Aim of the exercise> Where does the string "height" occur in the records below? Copy every line that holds it.

(Stored dataset items)
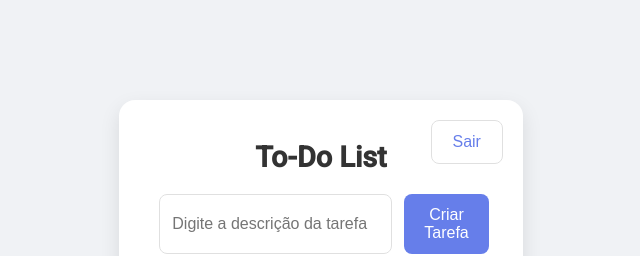
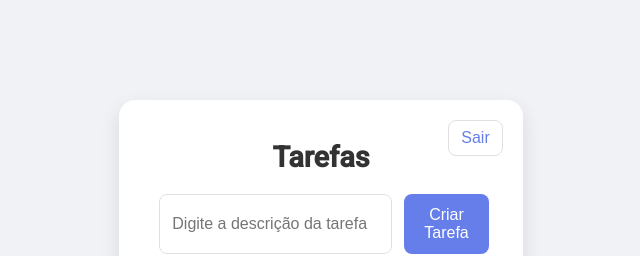
Before and after one commit to alexsander-coder/frontEndAuthDeMaria, a React (Vite) app: page /todo in a window 1280 px wide. Shown: the top 256 px of the page, without its empty margins (319-959 px from the left). Built offline with nearby package versions, Linux system fonts and the light colour scheme; no server answers; sample sign-in values are in the browser's storage.

Commit message:
refactor edit task

```diff
--- a/src/pages/task/ToDoList.css
+++ b/src/pages/task/ToDoList.css
@@ -1,37 +1,16 @@
-@import url('https://fonts.googleapis.com/css2?family=Roboto:wght@300;400;500&display=swap');
-
-* {
-  box-sizing: border-box;
-}
-
-body {
-  margin: 0;
-  font-family: 'Roboto', sans-serif;
-  background: #f0f2f5;
-  display: flex;
-  justify-content: center;
-  align-items: center;
-  min-height: 100vh;
-  position: relative;
-}
-
 .todo-container {
   width: 90%;
   max-width: 600px;
   height: 600px;
-  overflow-y: auto;
-  -ms-overflow-style: none;
-  scrollbar-width: none;
   background: #fff;
   border-radius: 16px;
   box-shadow: 0 8px 20px rgba(0, 0, 0, 0.1);
   padding: 40px;
   margin: 2rem auto;
   position: relative;
-}
-
-.todo-container::-webkit-scrollbar {
-  display: none;
+  display: flex;
+  flex-direction: column;
+  overflow: hidden;
 }
 
 .todo-container h2 {
@@ -43,16 +22,24 @@ body {
 
 .logout-btn {
   background: transparent;
-  border: none;
   color: #667eea;
-  font-size: 0.9rem;
+  font-size: 1rem;
   position: absolute;
   top: 20px;
   right: 20px;
   cursor: pointer;
-  transition: color 0.3s;
+  border: 1px solid #e0e0e0;
+  border-radius: 8px;
+  padding: 8px 12px;
+  transition: background-color 0.3s, color 0.3s;
 }
 
+.logout-btn:hover {
+  background-color: #ff7a7a;
+  color: #fff;
+}
+
+/* Área de input para criar tarefa */
 .task-input {
   display: flex;
   gap: 12px;
@@ -114,6 +101,8 @@ ul {
   list-style: none;
   padding: 0;
   margin: 0;
+  overflow-y: auto;
+  flex-grow: 1;
 }
 
 .task-item {
@@ -156,76 +145,79 @@ ul {
   color: #556cd6;
 }
 
-
-
-
-
-
-
-
-
-.todo-container {
-  width: 90%;
-  max-width: 600px;
-  height: 600px;
-  background: #fff;
-  border-radius: 16px;
-  box-shadow: 0 8px 20px rgba(0, 0, 0, 0.1);
-  padding: 40px;
-  margin: 2rem auto;
-  position: relative;
+/* Estilos do Modal */
+.modal-overlay {
+  position: fixed;
+  top: 0;
+  left: 0;
+  width: 100%;
+  height: 100%;
+  background: rgba(0, 0, 0, 0.5);
   display: flex;
-  flex-direction: column;
+  justify-content: center;
+  align-items: center;
+  z-index: 1000;
 }
 
-.logout-btn {
-  background: transparent;
-  color: #667eea;
-  font-size: 0.9rem;
-  position: absolute;
-  top: 20px;
-  right: 20px;
-  cursor: pointer;
-  transition: color 0.3s;
-  flex: 1;
-  padding: 12px;
-  border: 1px solid #e0e0e0;
+.modal {
+  background: #fff;
   border-radius: 8px;
-  font-size: 1rem;
-  transition: border-color 0.3s ease;
-  width: 72px;
+  padding: 20px;
+  max-width: 400px;
+  width: 90%;
+  box-shadow: 0 8px 16px rgba(0, 0, 0, 0.2);
 }
 
-.logout-btn:hover {
-  color: white;
-  background-color: #ff7a7a;
+.modal h3 {
+  margin-top: 0;
+  font-size: 1.2rem;
+  color: #333;
 }
 
-
-.todo-container ul {
-  flex-grow: 1;
-  max-height: 100%;
-  overflow-y: auto;
-
-  -ms-overflow-style: none;
-  scrollbar-width: none;
-  margin: 0;
-  padding: 0;
+.modal input {
+  width: 100%;
+  padding: 12px;
+  border: 1px solid #ddd;
+  border-radius: 4px;
+  font-size: 1rem;
+  margin-bottom: 20px;
+  transition: border-color 0.3s;
 }
 
-.todo-container ul::-webkit-scrollbar {
-  display: none;
+.modal input:focus {
+  border-color: #667eea;
+  outline: none;
 }
 
-.task-item {
+.modal-buttons {
   display: flex;
-  align-items: center;
-  justify-content: space-between;
-  padding: 12px;
-  border-bottom: 1px solid #f0f0f0;
+  justify-content: flex-end;
+  gap: 10px;
+}
+
+.modal-buttons button {
+  padding: 8px 16px;
+  border: none;
+  border-radius: 4px;
+  cursor: pointer;
+  font-size: 0.9rem;
   transition: background-color 0.3s;
 }
 
-.task-item:hover {
-  background-color: #f9f9f9;
+.modal-buttons button:first-child {
+  background-color: #667eea;
+  color: #fff;
 }
+
+.modal-buttons button:first-child:hover {
+  background-color: #556cd6;
+}
+
+.modal-buttons button:last-child {
+  background-color: #ddd;
+  color: #333;
+}
+
+.modal-buttons button:last-child:hover {
+  background-color: #ccc;
+}
--- a/src/pages/task/ToDoList.tsx
+++ b/src/pages/task/ToDoList.tsx
@@ -2,32 +2,32 @@ import React, { useState, useEffect } from 'react';
 import axios from 'axios';
 import { useNavigate } from 'react-router-dom';
 import './ToDoList.css';
-// import { isAuthenticated } from '../utils/auth';
 
 const API_URL = 'http://localhost:3000/tasks';
-//teste fixo
-// const USER_ID = 3;
-
 
 const getUserIdFromToken = () => {
   const token = localStorage.getItem('access_token');
   if (!token) return null;
-
+  try {
     const decoded: any = JSON.parse(atob(token.split('.')[1]));
     return decoded.sub;
+  } catch (error) {
+    console.error("Erro ao decodificar o token:", error);
+    return null;
+  }
 };
-
 
 const ToDoList: React.FC = () => {
   const navigate = useNavigate();
   const [tasks, setTasks] = useState<any[]>([]);
   const [newTaskDescription, setNewTaskDescription] = useState('');
   const [filter, setFilter] = useState('todos');
+  const [editingTask, setEditingTask] = useState<{ id: number; description: string } | null>(null);
   const userId = getUserIdFromToken();
 
   useEffect(() => {
     if (!userId) {
-      navigate('/login'); // se nao estiver autenticado redireciona para o login
+      navigate('/login');
     } else {
       fetchTasks();
     }
@@ -35,139 +35,122 @@ const ToDoList: React.FC = () => {
 
   const fetchTasks = async () => {
     if (!userId) return;
-
     try {
       const token = localStorage.getItem('access_token');
-      const response = await axios.get(`http://localhost:3000/tasks/${userId}`, {
+      const response = await axios.get(`${API_URL}/${userId}`, {
         headers: {
-          Authorization: `Bearer ${token}`,
+          Authorization: `Bearer ${token}`
         },
-        params: { status: filter },
+        params: { status: filter }
       });
       setTasks(response.data);
     } catch (error) {
-      console.error('Erro ao buscar tarefas:', error);
+      console.error("Erro ao buscar tarefas:", error);
     }
   };
 
   const handleCreateTask = async () => {
     if (newTaskDescription.trim()) {
-      const userId = getUserIdFromToken();
       if (!userId) {
-        console.error('Usuário não autenticado');
+        console.error("Usuário não autenticado");
         return;
       }
-
       try {
         const token = localStorage.getItem('access_token');
         await axios.post(API_URL, {
           description: newTaskDescription,
-          userId: userId,
+          userId: userId
         }, {
           headers: {
-            Authorization: `Bearer ${token}`,
-          },
+            Authorization: `Bearer ${token}`
+          }
         });
         setNewTaskDescription('');
         fetchTasks();
       } catch (error) {
-        console.error('Erro ao criar tarefa:', error);
+        console.error("Erro ao criar tarefa:", error);
       }
     }
   };
 
   const handleToggleCompletion = async (id: number, currentStatus: boolean) => {
-    console.log('Botão clicado! ID:', id, 'Status atual:', currentStatus);
-
     try {
       const token = localStorage.getItem('access_token');
-
       await axios.patch(`${API_URL}/toggle/${id}`, {}, {
         headers: {
-          Authorization: `Bearer ${token}`,
-        },
+          Authorization: `Bearer ${token}`
+        }
       });
-
       fetchTasks();
     } catch (error) {
-      console.error('Erro ao alternar conclusão:', error);
+      console.error("Erro ao alternar conclusão:", error);
     }
   };
-
 
   const handleReopenTask = async (id: number) => {
     try {
       const token = localStorage.getItem('access_token');
       await axios.patch(`${API_URL}/toggle/${id}`, {}, {
         headers: {
-          Authorization: `Bearer ${token}`,
-        },
+          Authorization: `Bearer ${token}`
+        }
       });
-
       fetchTasks();
     } catch (error) {
-      console.error('Erro ao reabrir tarefa:', error);
+      console.error("Erro ao reabrir tarefa:", error);
     }
   };
 
-
-
-
-
-
   const handleDeleteTask = async (id: number) => {
-    const userId = getUserIdFromToken();
     if (!userId) {
-      console.error('Usuário não autenticado');
+      console.error("Usuário não autenticado");
       return;
     }
-
     try {
       const token = localStorage.getItem('access_token');
       await axios.delete(`${API_URL}/${id}`, {
         headers: {
-          Authorization: `Bearer ${token}`,
+          Authorization: `Bearer ${token}`
         },
-        data: { userId: userId },
+        data: { userId: userId }
       });
       fetchTasks();
     } catch (error) {
-      console.error('Erro ao excluir tarefa:', error);
+      console.error("Erro ao excluir tarefa:", error);
     }
   };
 
+  const openEditModal = (id: number, description: string) => {
+    setEditingTask({ id, description });
+  };
 
-  const handleEditTask = async (id: number, description: string) => {
-    const newDescription = prompt('Editar Tarefa', description);
-    if (newDescription !== null) {
-      const userId = getUserIdFromToken(); // id do usuario do token jwrt
+  const handleEditSubmit = async () => {
+    if (!editingTask) return;
     if (!userId) {
-        console.error('Usuário não autenticado');
+      console.error("Usuário não autenticado");
       return;
     }
-
     try {
       const token = localStorage.getItem('access_token');
-        await axios.patch(`${API_URL}/${id}`, {
-          description: newDescription,
+      await axios.patch(`${API_URL}/${editingTask.id}`, {
+        description: editingTask.description,
         status: 'pendente',
-          userId: userId,
+        userId: userId
       }, {
         headers: {
-            Authorization: `Bearer ${token}`,
-          },
+          Authorization: `Bearer ${token}`
+        }
       });
+      setEditingTask(null);
       fetchTasks();
     } catch (error) {
-        console.error('Erro ao editar tarefa:', error);
-      }
+      console.error("Erro ao editar tarefa:", error);
     }
   };
 
-
-  // useEffect(() => {
-  //   fetchTasks();
-  // }, [filter]);
+  const handleEditCancel = () => {
+    setEditingTask(null);
+  };
 
   const filteredTasks = tasks.filter((task: any) => {
     if (filter === 'todos') return true;
@@ -183,10 +166,8 @@ const ToDoList: React.FC = () => {
 
   return (
     <div className="todo-container">
-      <h2>To-Do List</h2>
-
+      <h2>Tarefas</h2>
       <button className="logout-btn" onClick={handleLogout}>Sair</button>
-
 
       <div className="task-input">
         <input
@@ -208,25 +189,15 @@ const ToDoList: React.FC = () => {
         {filteredTasks.length > 0 ? (
           filteredTasks.map((task: any) => (
             <li key={task.id} className="task-item">
-              <span
-                className={`task-description ${task.completed ? 'completed' : ''}`}
-              >
+              <span className={`task-description ${task.completed ? 'completed' : ''}`}>
                 {task.description}
               </span>
-
-              {task.completed && (
-                <button onClick={() => handleReopenTask(task.id)}>
-                  Reabrir
-                </button>
+              {task.completed ? (
+                <button onClick={() => handleReopenTask(task.id)}>Reabrir</button>
+              ) : (
+                <button onClick={() => handleToggleCompletion(task.id, task.completed)}>Concluir</button>
               )}
-
-              {!task.completed && (
-                <button onClick={() => handleToggleCompletion(task.id, task.completed)}>
-                  Concluir
-                </button>
-              )}
-
-              <button onClick={() => handleEditTask(task.id, task.description)}>Editar</button>
+              <button onClick={() => openEditModal(task.id, task.description)}>Editar</button>
               <button onClick={() => handleDeleteTask(task.id)}>Excluir</button>
             </li>
           ))
@@ -234,6 +205,25 @@ const ToDoList: React.FC = () => {
           <p>Não há tarefas para mostrar.</p>
         )}
       </ul>
+
+      {editingTask && (
+        <div className="modal-overlay">
+          <div className="modal">
+            <h3>Editar Tarefa</h3>
+            <input
+              type="text"
+              value={editingTask.description}
+              onChange={(e) =>
+                setEditingTask({ ...editingTask, description: e.target.value })
+              }
+            />
+            <div className="modal-buttons">
+              <button onClick={handleEditSubmit}>Salvar</button>
+              <button onClick={handleEditCancel}>Cancelar</button>
+            </div>
+          </div>
+        </div>
+      )}
     </div>
   );
 };
```
Lines whose indentation alone changed are shown as unchanged.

Result>
-  min-height: 100vh;
   height: 600px;
-  height: 600px;
+  height: 100%;
-  max-height: 100%;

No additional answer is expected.